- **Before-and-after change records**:
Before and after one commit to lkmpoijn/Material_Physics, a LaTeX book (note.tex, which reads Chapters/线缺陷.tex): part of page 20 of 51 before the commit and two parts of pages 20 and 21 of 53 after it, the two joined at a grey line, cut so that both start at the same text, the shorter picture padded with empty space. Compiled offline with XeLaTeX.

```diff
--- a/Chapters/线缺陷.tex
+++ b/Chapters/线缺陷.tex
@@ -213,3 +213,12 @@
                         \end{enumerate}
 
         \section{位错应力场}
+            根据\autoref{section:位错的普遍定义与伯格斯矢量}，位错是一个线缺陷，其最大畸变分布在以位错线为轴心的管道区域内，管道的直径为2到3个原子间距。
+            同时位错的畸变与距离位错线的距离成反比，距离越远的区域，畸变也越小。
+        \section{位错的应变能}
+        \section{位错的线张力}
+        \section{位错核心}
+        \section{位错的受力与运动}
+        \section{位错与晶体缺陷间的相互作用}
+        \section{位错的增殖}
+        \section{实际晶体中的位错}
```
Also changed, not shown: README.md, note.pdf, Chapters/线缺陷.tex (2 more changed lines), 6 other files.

- **Exercise instructions**: From the first line to the last, give the data again exactly.

- **Result of the exercise**:
Before and after one commit to lkmpoijn/Material_Physics, a LaTeX book (note.tex, which reads Chapters/线缺陷.tex): part of page 20 of 51 before the commit and two parts of pages 20 and 21 of 53 after it, the two joined at a grey line, cut so that both start at the same text, the shorter picture padded with empty space. Compiled offline with XeLaTeX.

```diff
--- a/Chapters/线缺陷.tex
+++ b/Chapters/线缺陷.tex
@@ -213,3 +213,12 @@
                         \end{enumerate}
 
         \section{位错应力场}
+            根据\autoref{section:位错的普遍定义与伯格斯矢量}，位错是一个线缺陷，其最大畸变分布在以位错线为轴心的管道区域内，管道的直径为2到3个原子间距。
+            同时位错的畸变与距离位错线的距离成反比，距离越远的区域，畸变也越小。
+        \section{位错的应变能}
+        \section{位错的线张力}
+        \section{位错核心}
+        \section{位错的受力与运动}
+        \section{位错与晶体缺陷间的相互作用}
+        \section{位错的增殖}
+        \section{实际晶体中的位错}
```
Also changed, not shown: README.md, note.pdf, Chapters/线缺陷.tex (2 more changed lines), 6 other files.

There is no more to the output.